Fallout hits all elements of the market, but let's focus on converters and distributors.
In 2001, GE Plastics purchased Commercial Plastics & Supply Corp. and Cadillac Plastics, buying about a third of the $2 billion sold through U.S. sheet, rod and tube distribution.
After the economy recovers, a bold new world awaits.
Additional megacorporations will join GE in the ownership of distribution. Laird Plastics has controlled a large piece (9 percent) for about a decade. Thyssen Krupp Materials & Services AG has 3-4 percent of the market with its 1996 purchase of Ain Plastics, and the resources for a larger platform. Another entrant might be an international player in the polycarbonate business, seeking to protect its markets.

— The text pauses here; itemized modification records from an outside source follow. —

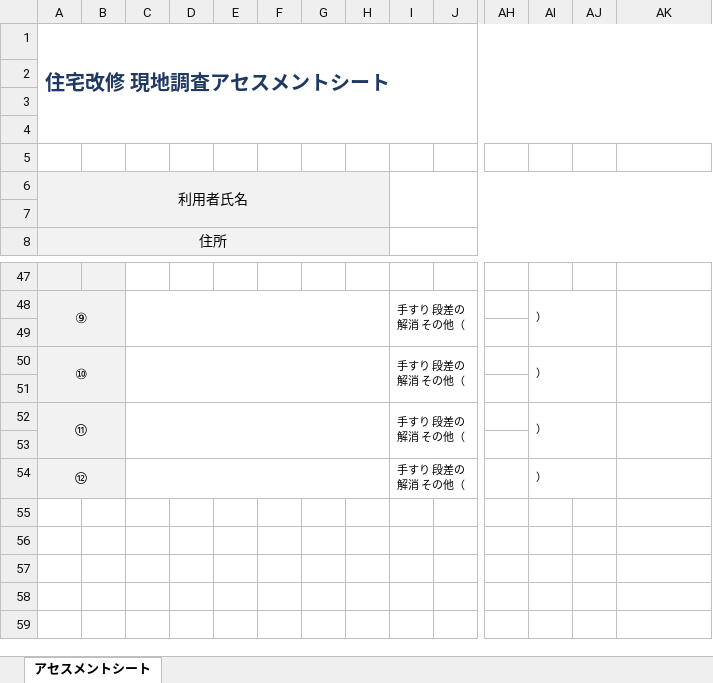
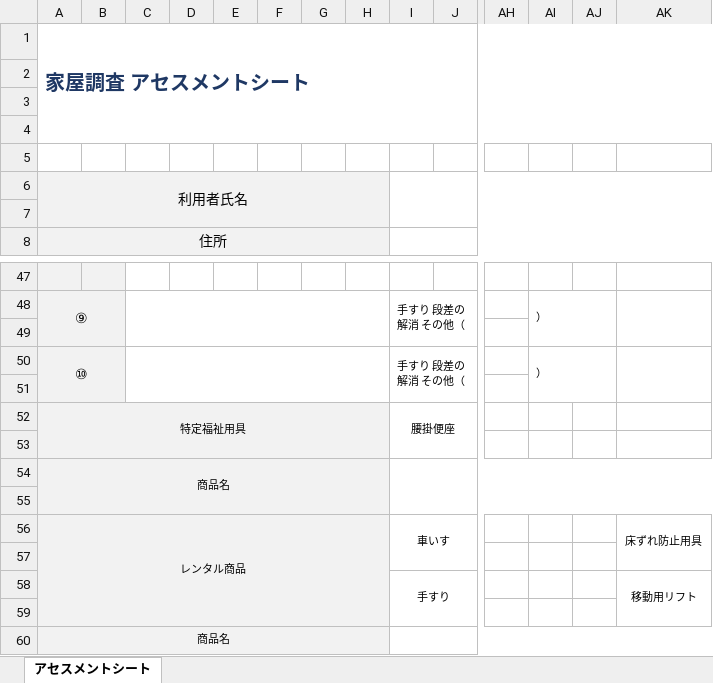
Before and after one commit to akamar08taiyo-bot/-, an Excel workbook: 住宅改修_現地調査アセスメントシート.xlsx, sheet アセスメントシート, drawn as a sheet; only a part is shown, gaps mark what is left out; values as stored, in another font and other column widths than the file's, no borders; conditional formats not drawn; removed rows and columns are numbered as before the commit, all else as after; rows hold the shown columns only; the diff covers the shown part only; the diff names each change by its address in the sheet, - before the commit and + after, or states it on an @@ line.

```diff
--- a/住宅改修_現地調査アセスメントシート.xlsx (sheet アセスメントシート)
+++ b/住宅改修_現地調査アセスメントシート.xlsx (sheet アセスメントシート)
-A1: 住宅改修 現地調査アセスメントシート
+A1: 家屋調査 アセスメントシート
-row 52: ⑪ |  |  |  |  |  |  |  | 手すり 段差の解消 その他（ |  |  | ）
+row 52: 特定福祉用具 |  |  |  |  |  |  |  | 腰掛便座
-C53:H53 fill: none
+C53:H53 fill: #F2F2F2
+row 54: 商品名
-row 55: ⑫ |  |  |  |  |  |  |  | 手すり 段差の解消 その他（ |  |  | ）
+row 55: (empty)
-A54:B54 merged
-C55:H55 fill: none
+C55:H55 fill: #F2F2F2
-C54:H54 merged
-I54:X54 merged
-AI54:AJ54 merged
-AK54:AT54 merged
+row 56: レンタル商品 |  |  |  |  |  |  |  | 車いす |  |  |  |  | 床ずれ防止用具
+row 57: (empty)
+row 58:  |  |  |  |  |  |  |  | 手すり |  |  |  |  | 移動用リフト
+row 59: (empty)
+row 60: 商品名
```
Also changed, not shown: merged cells elsewhere in this sheet.
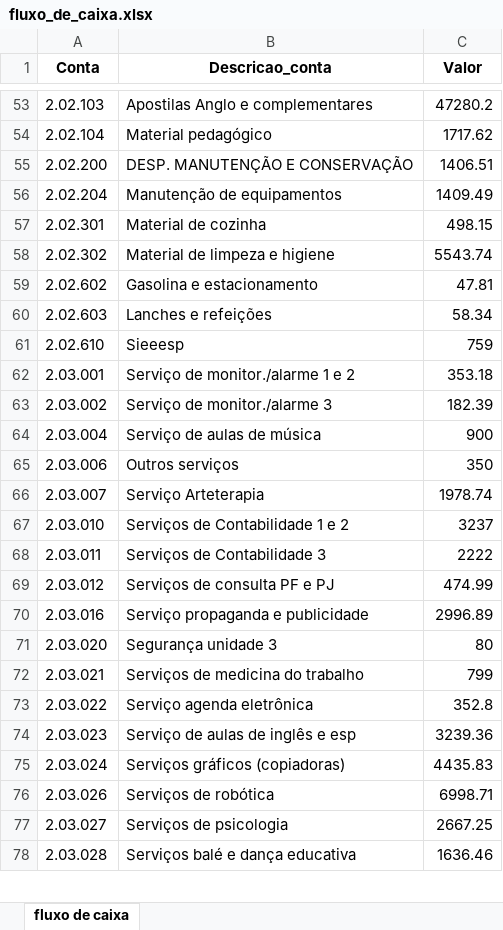
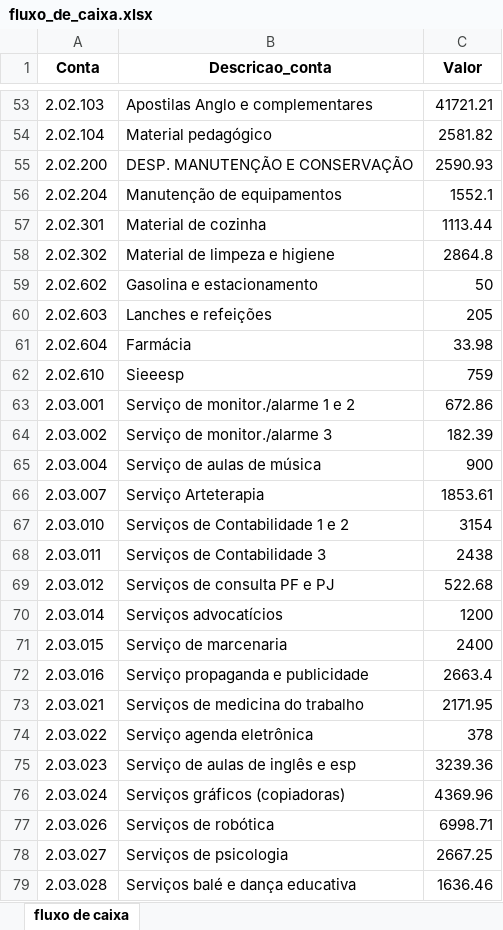
Before and after one commit to Victor-D-T/comparativo_extratos, an Excel workbook: fluxo_de_caixa.xlsx, sheet fluxo de caixa, drawn as a sheet; only a part is shown, gaps mark what is left out; values as stored, in another font and other column widths than the file's, no borders; removed rows and columns are numbered as before the commit, all else as after; the diff covers the shown part only; the diff names each change by its address in the sheet, - before the commit and + after, or states it on an @@ line.

```diff
--- a/fluxo_de_caixa.xlsx (sheet fluxo de caixa)
+++ b/fluxo_de_caixa.xlsx (sheet fluxo de caixa)
-C53 (Valor): 47280.2
+C53 (Valor): 41721.21
-C54 (Valor): 1717.62
+C54 (Valor): 2581.82
-C55 (Valor): 1406.51
+C55 (Valor): 2590.93
-C56 (Valor): 1409.49
+C56 (Valor): 1552.1
-C57 (Valor): 498.15
+C57 (Valor): 1113.44
-C58 (Valor): 5543.74
+C58 (Valor): 2864.8
-C59 (Valor): 47.81
+C59 (Valor): 50
-C60 (Valor): 58.34
+C60 (Valor): 205
+row 61: 2.02.604 | Farmácia | 33.98
-C63 (Valor): 353.18
+C63 (Valor): 672.86
-row 65: 2.03.006 | Outros serviços | 350
-C66 (Valor): 1978.74
+C66 (Valor): 1853.61
-C67 (Valor): 3237
+C67 (Valor): 3154
-C68 (Valor): 2222
+C68 (Valor): 2438
-C69 (Valor): 474.99
+C69 (Valor): 522.68
+row 70: 2.03.014 | Serviços advocatícios | 1200
+row 71: 2.03.015 | Serviço de marcenaria | 2400
-C72 (Valor): 2996.89
+C72 (Valor): 2663.4
-row 71: 2.03.020 | Segurança unidade 3 | 80
-C73 (Valor): 799
+C73 (Valor): 2171.95
-C74 (Valor): 352.8
+C74 (Valor): 378
-C76 (Valor): 4435.83
+C76 (Valor): 4369.96
```
Also changed, not shown: 22 added rows, 21 removed rows and 65 edited cells elsewhere in this sheet, comparativo_de_caixa.xlsx, 2 other files.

Three or four megas will control 50-60 percent of plastic shapes distribution by 2005, centering their efforts with the traditional long-use markets: point of purchase, signage, architectural, transportation and governmental. They will gravitate toward markets that can be grown and supported through e-commerce.
The megas will stress polycarbonate, acrylic, PVC and engineered materials in sheet and film configurations. They will acquire one or more of the four firms producing acrylic sheet, and backwardly integrate to polymethyl methacrylate monomer production. They will buy significant assets in the engineered material and shapes businesses.
By 2005, cataloging and e-commerce will account for 65-70 percent of sales.
Who will the megas buy?
GE is in a contraction mode, purging acquired personnel, buildings and customers or products from its portfolio. Its share of the market has already fallen to about 25 percent. It does not need distribution infrastructure. If Thyssen expands further, it is a net buyer of buildings and locations, a position that would be the same for another mega.
Is there available distribution? Yes. There are eight multibranch regionals with public ownership or with owners nearing retirement and no apparent or credible succession plans. These firms own 30 percent of U.S. sales.
How about conversion? Beyond acrylics, only six to eight companies produce sheet or shapes and sell more than $50 million annually through distribution. These companies are focused on engineered materials, polyolefins, PVC and other resins. Of the 10-12 firms now producing materials under their own logo, six will be part of consolidations by 2005.
As change happens, the megas will tweak and adjust. Opportunity will rise. Proper perspective and planning will win as the game clock ticks through the coming months.
Wheeler is the principal of H. Wesley Wheeler Inc., a Bridgewater, N.J., consulting firm.